DATA SUPPLIED.
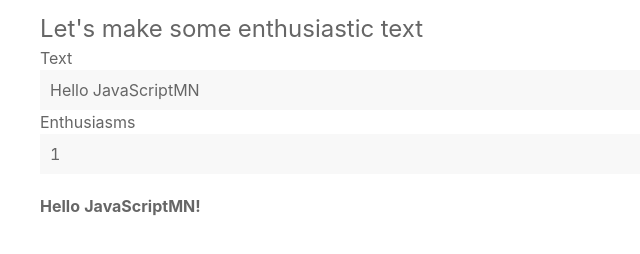
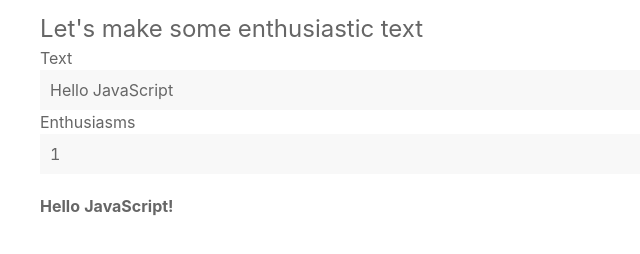
Before and after one commit to BrianMitchL/typescript-react-talk, a React (Create React App) app: page /pure in a window 1280 px wide. Shown: the part 138-392 px from the top of the page, without its empty margins (0-640 px from the left). Built offline with nearby package versions, Linux system fonts and the light colour scheme.

Commit message:
React hooks! 🥳🎉

```diff
--- a/src/areas/pure/SimpleHelpers.tsx
+++ b/src/areas/pure/SimpleHelpers.tsx
@@ -1,33 +1,23 @@
-import React, { ChangeEventHandler, Component } from 'react';
+import React, { ChangeEventHandler, useState } from 'react';
 import { display } from './simple-helpers';
 
-interface SimpleHelpersState {
-  text: string;
-  num: number;
-}
+export const SimpleHelpers = () => {
+  const [text, setText] = useState('Hello JavaScript');
+  const [num, setNum] = useState(1);
 
-export class SimpleHelpers extends Component<{}, SimpleHelpersState> {
-  state = {
-    text: 'Hello JavaScriptMN',
-    num: 1
+  const handleNumberChange: ChangeEventHandler<HTMLInputElement> = e => {
+    setNum(Number(e.currentTarget.value));
   };
 
-  handleNumberChange: ChangeEventHandler<HTMLInputElement> = e => {
-    this.setState({ num: Number(e.currentTarget.value) });
+  const handleTextChange: ChangeEventHandler<HTMLInputElement> = e => {
+    setText(e.currentTarget.value);
   };
 
-  handleTextChange: ChangeEventHandler<HTMLInputElement> = e => {
-    this.setState({ text: e.currentTarget.value });
-  };
-
-  render() {
   return (
     <>
       <h1>Simple Helpers</h1>
       <fieldset className="uk-fieldset">
-          <legend className="uk-legend">
-            Let's make some enthusiastic text
-          </legend>
+        <legend className="uk-legend">Let's make some enthusiastic text</legend>
 
         <div>
           <label htmlFor="text">Text</label>
@@ -36,8 +26,8 @@ export class SimpleHelpers extends Component<{}, SimpleHelpersState> {
             id="text"
             className="uk-input"
             autoComplete={'off'}
-              value={this.state.text}
-              onChange={this.handleTextChange}
+            value={text}
+            onChange={handleTextChange}
           />
         </div>
 
@@ -50,16 +40,15 @@ export class SimpleHelpers extends Component<{}, SimpleHelpersState> {
             min={0}
             step={1}
             autoComplete={'off'}
-              value={this.state.num}
-              onChange={this.handleNumberChange}
+            value={num}
+            onChange={handleNumberChange}
           />
         </div>
       </fieldset>
 
       <p>
-          <strong>{display(this.state.text, this.state.num)}</strong>
+        <strong>{display(text, num)}</strong>
       </p>
     </>
   );
-  }
-}
+};
```
Also changed, not shown: package.json (+10 -10 lines), 1 other file (tests, documents, lock files or other folders). Lines whose indentation alone changed are shown as unchanged.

EXERCISE DESCRIPTION.
Once you find the string "className" in a line of the records, copy that line.

YOUR SOLUTION.
       <fieldset className="uk-fieldset">
-          <legend className="uk-legend">
+        <legend className="uk-legend">Let's make some enthusiastic text</legend>
             className="uk-input"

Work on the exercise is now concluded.